## Problem description
What is needed here is every line of the records that includes "discretized".

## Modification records
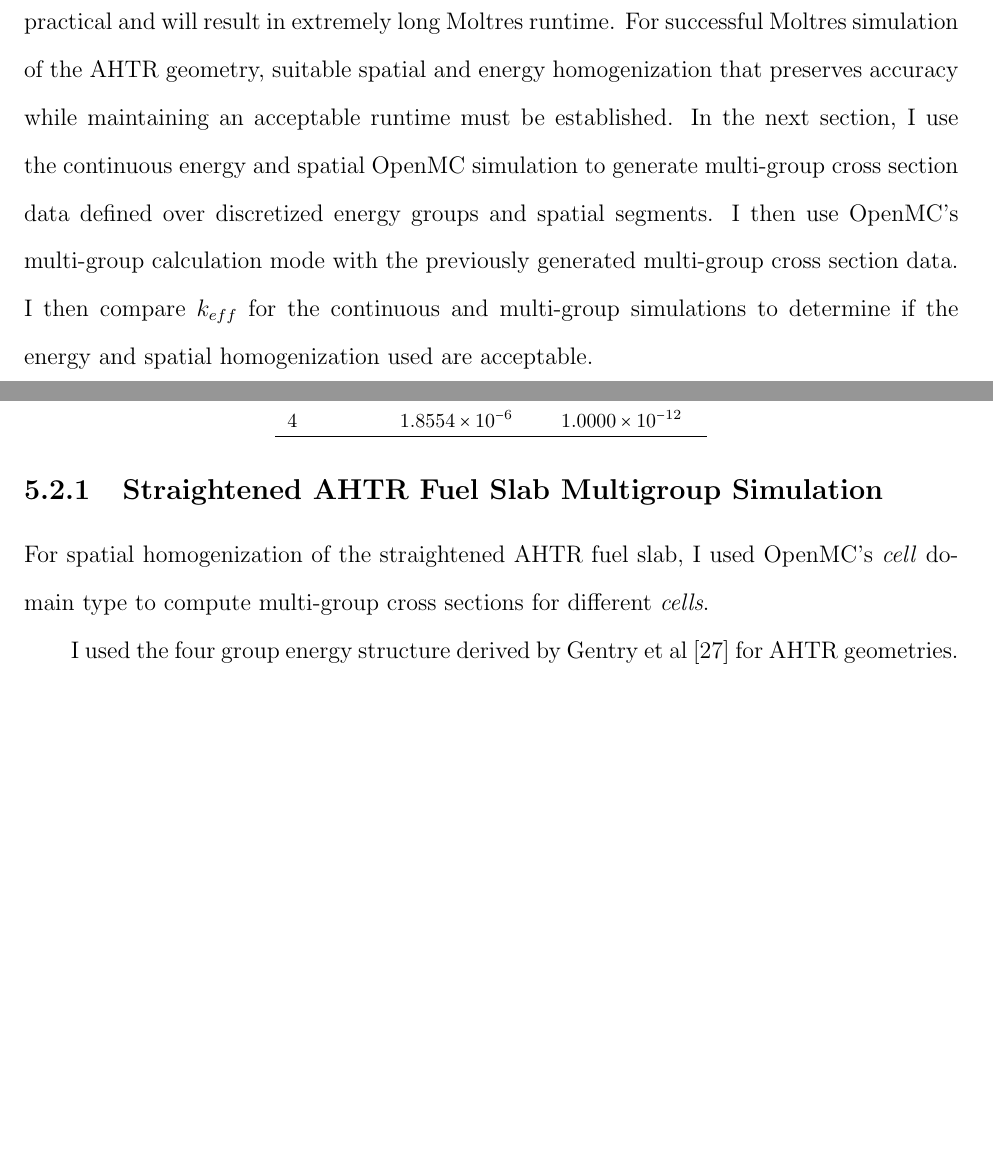
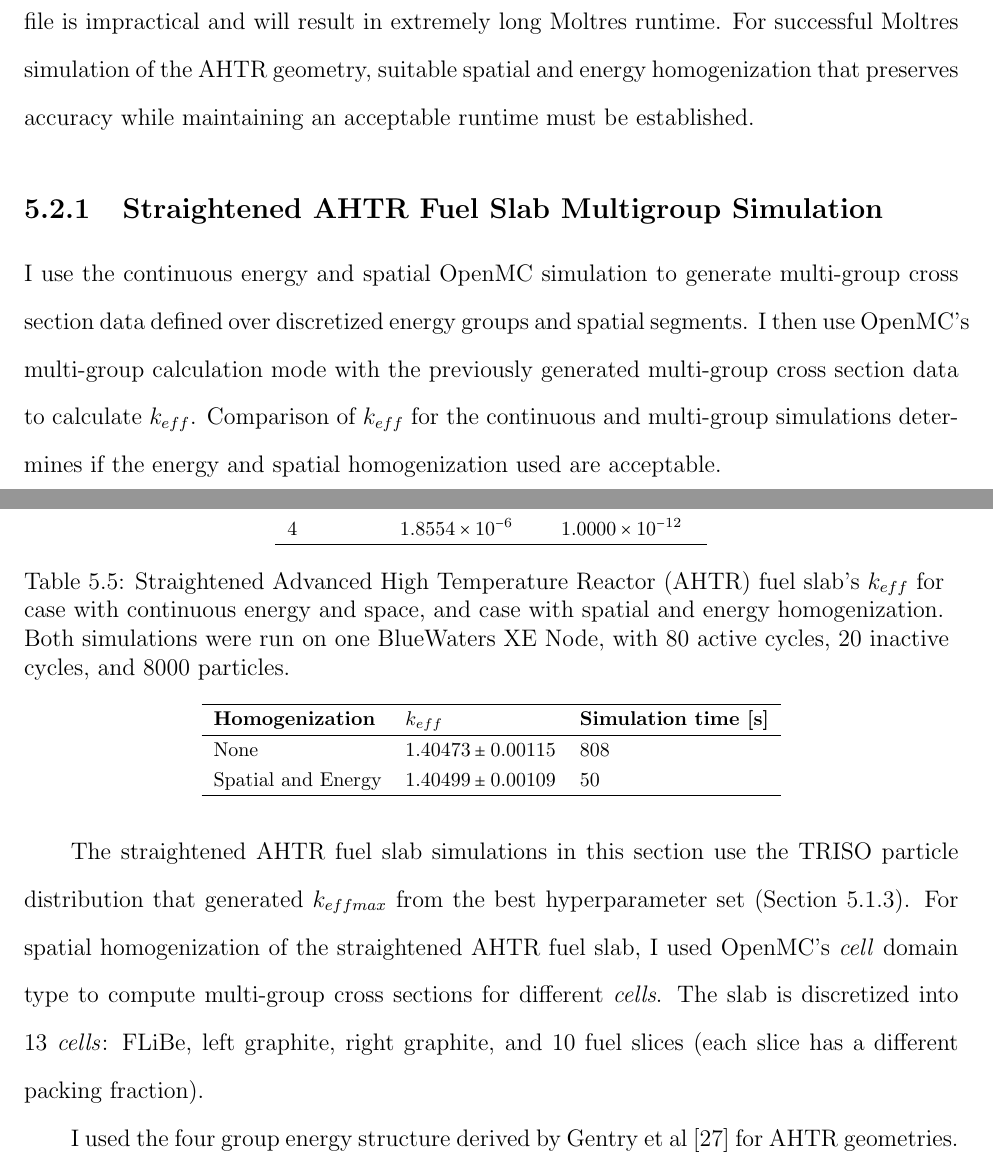
Before and after one commit to gwenchee/2021-chee-prelim, a LaTeX thesis (docs/2021-chee-prelim.tex, which reads docs/realm-demo.tex): two parts of pages 86 and 87 of 102, joined at a grey line, cut so that both start at the same text, the shorter picture padded with empty space. Compiled offline with pdfLaTeX.

Commit message:
progress

```diff
--- a/docs/realm-demo.tex
+++ b/docs/realm-demo.tex
@@ -490,19 +491,24 @@ long Moltres runtime.
 For successful Moltres simulation of the \gls{AHTR} geometry, suitable spatial
 and energy homogenization that preserves accuracy while maintaining an acceptable
 runtime must be established.
-In the next section, I use the continuous energy and spatial OpenMC simulation
-to generate multi-group cross section data defined over discretized energy groups
+
+\subsection{Straightened AHTR Fuel Slab Multigroup Simulation}
+I use the continuous energy and spatial OpenMC simulation to generate
+multi-group cross section data defined over discretized energy groups
 and spatial segments.
 I then use OpenMC's multi-group calculation mode with the previously generated
-multi-group cross section data.
-I then compare $k_{eff}$ for the continuous and multi-group simulations to
-determine if the energy and spatial homogenization used are acceptable.
+multi-group cross section data to calculate $k_{eff}$.
+Comparison of $k_{eff}$ for the continuous and multi-group simulations
+determines if the energy and spatial homogenization used are acceptable.
 
-\subsection{Straightened AHTR Fuel Slab Multigroup Simulation}
+The straightened AHTR fuel slab simulations in this section use the \gls{TRISO}
+particle distribution that generated $k_{eff max}$ from the best hyperparameter
+set (Section \ref{sec:best}).
 For spatial homogenization of the straightened \gls{AHTR} fuel slab, I used
 OpenMC's \textit{cell} domain type to compute multi-group cross sections for
 different \textit{cells}.
-
+The slab is discretized into 13 \textit{cells}: FLiBe, left graphite, right
+graphite, and 10 fuel slices (each slice has a different packing fraction).
 
 I used the four group energy structure derived by Gentry et al
 \cite{gentry_development_2016} for \gls{AHTR} geometries.
@@ -528,6 +534,25 @@ Table \ref{tab:energy_structures} defines the group boundaries.
     \end{tabular}
 \end{table}
 
+\begin{table}[]
+    \centering
+    \onehalfspacing
+    \caption{Straightened \acrfull{AHTR} fuel slab's $k_{eff}$ for case with
+    continuous energy and space, and case with spatial and energy homogenization.
+    Both simulations were run on one BlueWaters XE Node, with 80 active cycles,
+    20 inactive cycles, and 8000 particles.}
+	\label{tab:keff_multigroup}
+    \footnotesize
+    \begin{tabular}{lll}
+    \hline
+    \textbf{Homogenization}& \textbf{$k_{eff}$} & \textbf{Simulation time [s]}  \\
+    \hline
+    None & $1.40473 \pm 0.00115$ & 808\\
+    Spatial and Energy & $1.40499 \pm 0.00109$ & 50\\
+    \hline
+    \end{tabular}
+\end{table}
+
 \section{Summary}
 This chapter demonstrated successfully applying \gls{REALM} to maximize $k_{eff}$
 in a straightened \acrfull{AHTR} fuel slab by varying the \gls{TRISO}
```
Also changed, not shown: docs/realm-demo.tex (3 more changed lines).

## Response area
-to generate multi-group cross section data defined over discretized energy groups
+multi-group cross section data defined over discretized energy groups
+The slab is discretized into 13 \textit{cells}: FLiBe, left graphite, right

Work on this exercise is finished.